Interface induced spin-orbit interaction in silicon quantum dots and prospects of scalability

Dr Kok Wai Chan
4pm Thursday 11 May 2017
CQC2T Conference Room, Level 2, Newton Building J12, UNSW Kensington Campus

Silicon (Si) quantum dots (QD) have been among the most prominent candidates for implementing spin based qubits with a potential for scalability, due to their exceptional coherence times and industry standard fabrication process. To build a large-scale quantum computer with Si QDs, we must address any dot-to-dot variations that can cause randomness in qubit operations.

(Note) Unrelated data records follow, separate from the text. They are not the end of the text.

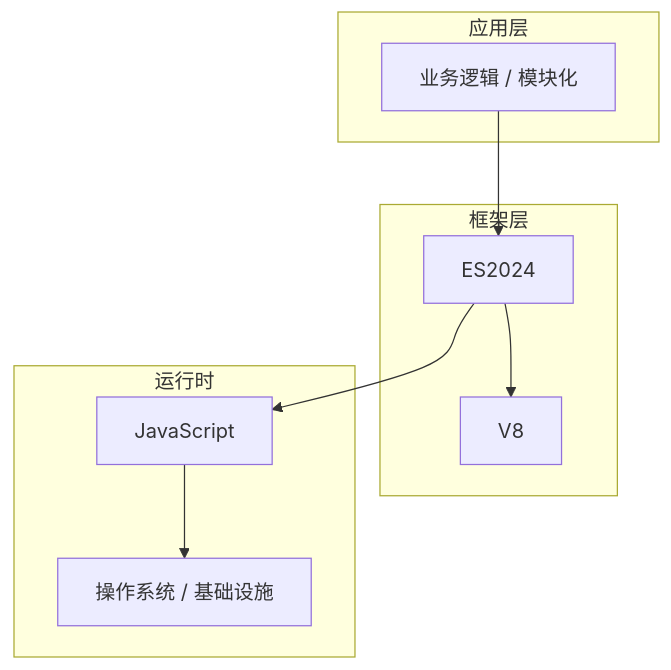
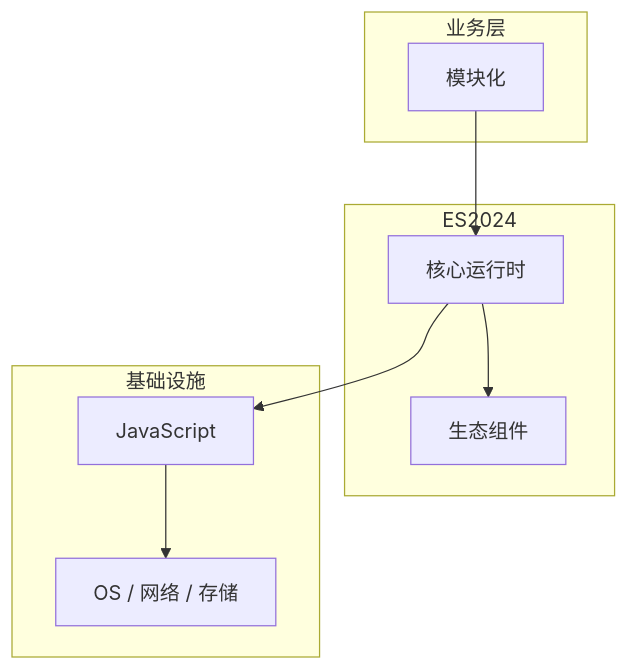
One commit to yanggan2015/knowledge-json-v2 changed the diagram in articles/JavaScript核心/chapters/145-模块化核心概念与原理.md. Above: the diagram before and after it, drawn with Mermaid. The commit also changed other lines of this file and 10127 other files, not shown here.

````diff
--- a/articles/JavaScript核心/chapters/145-模块化核心概念与原理.md
+++ b/articles/JavaScript核心/chapters/145-模块化核心概念与原理.md
@@ -45,18 +34,18 @@
 ```mermaid
 graph TB
-    subgraph 应用层
-        A[业务逻辑 / 模块化]
+    subgraph 业务层
+        A[模块化]
     end
-    subgraph 框架层
-        B[ES2024]
-        C[V8]
+    subgraph ES2024
+        B[核心运行时]
+        C[生态组件]
     end
-    subgraph 运行时
+    subgraph 基础设施
         D[JavaScript]
-        E[操作系统 / 基础设施]
+        E[OS / 网络 / 存储]
     end
     A --> B
     B --> C
     B --> D
     D --> E
 ```
````
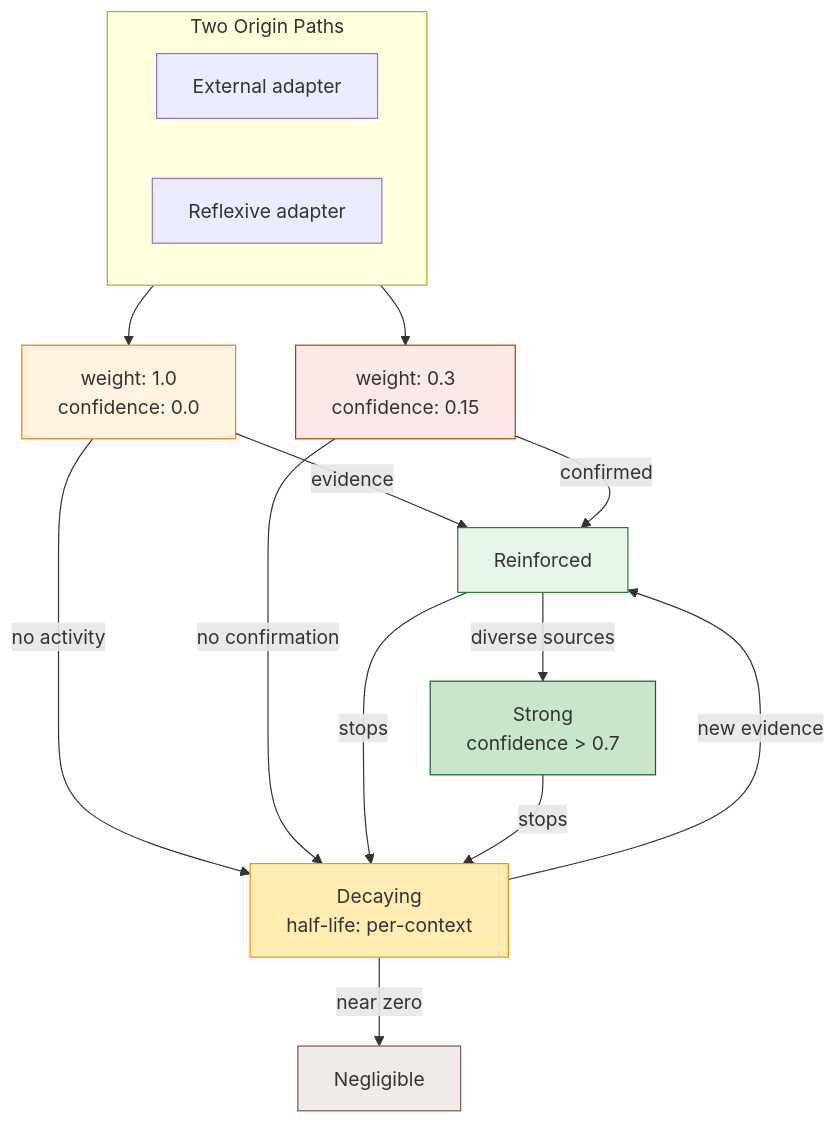
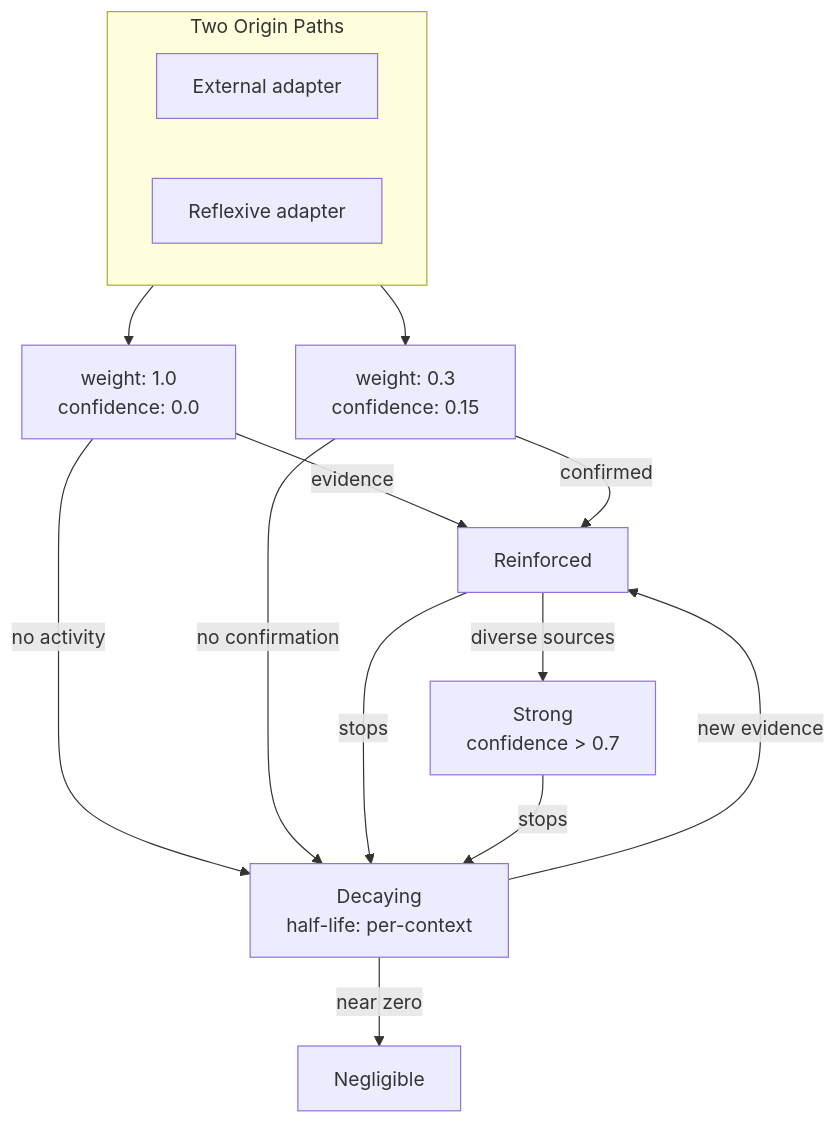
One commit to nrgforge/plexus changed the seventh of 7 diagrams in docs/semantic-adapters-design.md. Above: the diagram before and after it, drawn with Mermaid. The commit also changed other lines of this file and 1 other file, not shown here.

Commit message:
docs: remove background colors from mermaid diagrams

````diff
--- a/docs/semantic-adapters-design.md
+++ b/docs/semantic-adapters-design.md
@@ -338,35 +329,29 @@
 ```mermaid
 flowchart TB
     subgraph origin ["Two Origin Paths"]
         direction LR
         ext["External adapter"]
         ref["Reflexive adapter"]
     end
 
     ext --> active["weight: 1.0
     confidence: 0.0"]
     ref --> weak["weight: 0.3
     confidence: 0.15"]
 
     active -->|"evidence"| reinforced
     active -->|"no activity"| decaying
     weak -->|"confirmed"| reinforced
     weak -->|"no confirmation"| decaying
 
     reinforced["Reinforced"] -->|"diverse sources"| strong["Strong
     confidence > 0.7"]
     reinforced -->|"stops"| decaying
 
     strong -->|"stops"| decaying
 
     decaying["Decaying
     half-life: per-context"] -->|"new evidence"| reinforced
     decaying -->|"near zero"| negligible["Negligible"]
 
-    style active fill:#fff3e0,stroke:#f57c00
-    style weak fill:#fbe9e7,stroke:#bf360c
-    style reinforced fill:#e8f5e9,stroke:#2e7d32
-    style strong fill:#c8e6c9,stroke:#1b5e20
-    style decaying fill:#ffecb3,stroke:#ff8f00
-    style negligible fill:#efebe9,stroke:#795548
 ```
````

In this work, we identify the presence of monoatomic steps at the Si/SiO2 interface as a dominant source of variations in the electron g-factors, which will cause qubit-to-qubit variability in the single qubit spin resonance frequencies. We compare our theoretical predictions with experiments on QDs at a Si/SiO2 interface, in which we observe significant differences in Stark shifts between QDs in two different samples, with varying dephasing times. More importantly, from our calculations we show that by employing the anisotropic nature of the spin-orbit interaction in a Si QD, we can minimise and control these variations. Ultimately, we predict an increase in the dephasing time of the Si QD spin qubits by at least an order of magnitude, by aligning the external DC magnetic field towards specific crystal orientations.

Access the related paper via arXiv:1703.03840